[Code change snippets]
◆ ◆ ◆

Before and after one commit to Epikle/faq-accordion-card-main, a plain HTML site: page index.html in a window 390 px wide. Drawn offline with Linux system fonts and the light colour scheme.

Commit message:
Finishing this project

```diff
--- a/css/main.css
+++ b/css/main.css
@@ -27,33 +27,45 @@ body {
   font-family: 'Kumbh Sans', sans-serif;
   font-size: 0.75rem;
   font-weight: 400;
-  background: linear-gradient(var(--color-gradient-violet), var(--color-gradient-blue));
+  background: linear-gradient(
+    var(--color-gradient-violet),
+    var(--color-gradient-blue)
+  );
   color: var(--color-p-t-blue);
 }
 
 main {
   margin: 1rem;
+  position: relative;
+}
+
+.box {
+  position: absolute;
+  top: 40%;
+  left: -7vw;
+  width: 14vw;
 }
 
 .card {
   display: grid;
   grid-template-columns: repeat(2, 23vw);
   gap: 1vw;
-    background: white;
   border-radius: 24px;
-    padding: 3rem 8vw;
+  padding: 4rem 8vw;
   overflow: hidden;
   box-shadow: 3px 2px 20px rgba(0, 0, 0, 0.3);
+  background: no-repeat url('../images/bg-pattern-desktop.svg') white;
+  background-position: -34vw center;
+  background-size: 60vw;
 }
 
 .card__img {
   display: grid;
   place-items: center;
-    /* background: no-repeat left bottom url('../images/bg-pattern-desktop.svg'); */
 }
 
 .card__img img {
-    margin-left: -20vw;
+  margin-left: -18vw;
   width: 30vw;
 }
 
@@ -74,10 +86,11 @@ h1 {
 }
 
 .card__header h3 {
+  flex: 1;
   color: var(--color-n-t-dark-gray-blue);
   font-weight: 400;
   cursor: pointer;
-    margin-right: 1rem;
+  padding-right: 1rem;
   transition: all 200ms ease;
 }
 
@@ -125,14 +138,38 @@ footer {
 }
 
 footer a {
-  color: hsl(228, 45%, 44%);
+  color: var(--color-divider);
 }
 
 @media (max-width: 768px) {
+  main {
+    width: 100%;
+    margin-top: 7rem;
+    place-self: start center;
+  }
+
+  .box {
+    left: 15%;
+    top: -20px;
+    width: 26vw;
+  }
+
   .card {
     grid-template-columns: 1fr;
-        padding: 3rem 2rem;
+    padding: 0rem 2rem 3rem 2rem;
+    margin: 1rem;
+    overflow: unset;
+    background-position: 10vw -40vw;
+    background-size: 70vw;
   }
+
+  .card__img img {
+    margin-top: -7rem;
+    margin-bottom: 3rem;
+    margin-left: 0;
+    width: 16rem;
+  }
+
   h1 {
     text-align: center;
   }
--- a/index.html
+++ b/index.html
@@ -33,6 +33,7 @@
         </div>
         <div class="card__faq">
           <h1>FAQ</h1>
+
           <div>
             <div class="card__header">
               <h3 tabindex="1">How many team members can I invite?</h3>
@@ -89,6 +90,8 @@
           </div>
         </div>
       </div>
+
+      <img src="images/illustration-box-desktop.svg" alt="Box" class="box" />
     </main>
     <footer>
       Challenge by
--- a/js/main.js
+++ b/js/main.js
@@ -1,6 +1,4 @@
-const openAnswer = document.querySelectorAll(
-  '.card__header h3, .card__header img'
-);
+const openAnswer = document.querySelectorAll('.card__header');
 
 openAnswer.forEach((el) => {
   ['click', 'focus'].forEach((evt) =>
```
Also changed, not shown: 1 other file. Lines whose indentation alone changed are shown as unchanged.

◆ ◆ ◆

# EXERCISE AIM
All of the data above should be output exactly.

# RESULT BELOW
Before and after one commit to Epikle/faq-accordion-card-main, a plain HTML site: page index.html in a window 390 px wide. Drawn offline with Linux system fonts and the light colour scheme.

Commit message:
Finishing this project

```diff
--- a/css/main.css
+++ b/css/main.css
@@ -27,33 +27,45 @@ body {
   font-family: 'Kumbh Sans', sans-serif;
   font-size: 0.75rem;
   font-weight: 400;
-  background: linear-gradient(var(--color-gradient-violet), var(--color-gradient-blue));
+  background: linear-gradient(
+    var(--color-gradient-violet),
+    var(--color-gradient-blue)
+  );
   color: var(--color-p-t-blue);
 }
 
 main {
   margin: 1rem;
+  position: relative;
+}
+
+.box {
+  position: absolute;
+  top: 40%;
+  left: -7vw;
+  width: 14vw;
 }
 
 .card {
   display: grid;
   grid-template-columns: repeat(2, 23vw);
   gap: 1vw;
-    background: white;
   border-radius: 24px;
-    padding: 3rem 8vw;
+  padding: 4rem 8vw;
   overflow: hidden;
   box-shadow: 3px 2px 20px rgba(0, 0, 0, 0.3);
+  background: no-repeat url('../images/bg-pattern-desktop.svg') white;
+  background-position: -34vw center;
+  background-size: 60vw;
 }
 
 .card__img {
   display: grid;
   place-items: center;
-    /* background: no-repeat left bottom url('../images/bg-pattern-desktop.svg'); */
 }
 
 .card__img img {
-    margin-left: -20vw;
+  margin-left: -18vw;
   width: 30vw;
 }
 
@@ -74,10 +86,11 @@ h1 {
 }
 
 .card__header h3 {
+  flex: 1;
   color: var(--color-n-t-dark-gray-blue);
   font-weight: 400;
   cursor: pointer;
-    margin-right: 1rem;
+  padding-right: 1rem;
   transition: all 200ms ease;
 }
 
@@ -125,14 +138,38 @@ footer {
 }
 
 footer a {
-  color: hsl(228, 45%, 44%);
+  color: var(--color-divider);
 }
 
 @media (max-width: 768px) {
+  main {
+    width: 100%;
+    margin-top: 7rem;
+    place-self: start center;
+  }
+
+  .box {
+    left: 15%;
+    top: -20px;
+    width: 26vw;
+  }
+
   .card {
     grid-template-columns: 1fr;
-        padding: 3rem 2rem;
+    padding: 0rem 2rem 3rem 2rem;
+    margin: 1rem;
+    overflow: unset;
+    background-position: 10vw -40vw;
+    background-size: 70vw;
   }
+
+  .card__img img {
+    margin-top: -7rem;
+    margin-bottom: 3rem;
+    margin-left: 0;
+    width: 16rem;
+  }
+
   h1 {
     text-align: center;
   }
--- a/index.html
+++ b/index.html
@@ -33,6 +33,7 @@
         </div>
         <div class="card__faq">
           <h1>FAQ</h1>
+
           <div>
             <div class="card__header">
               <h3 tabindex="1">How many team members can I invite?</h3>
@@ -89,6 +90,8 @@
           </div>
         </div>
       </div>
+
+      <img src="images/illustration-box-desktop.svg" alt="Box" class="box" />
     </main>
     <footer>
       Challenge by
--- a/js/main.js
+++ b/js/main.js
@@ -1,6 +1,4 @@
-const openAnswer = document.querySelectorAll(
-  '.card__header h3, .card__header img'
-);
+const openAnswer = document.querySelectorAll('.card__header');
 
 openAnswer.forEach((el) => {
   ['click', 'focus'].forEach((evt) =>
```
Also changed, not shown: 1 other file. Lines whose indentation alone changed are shown as unchanged.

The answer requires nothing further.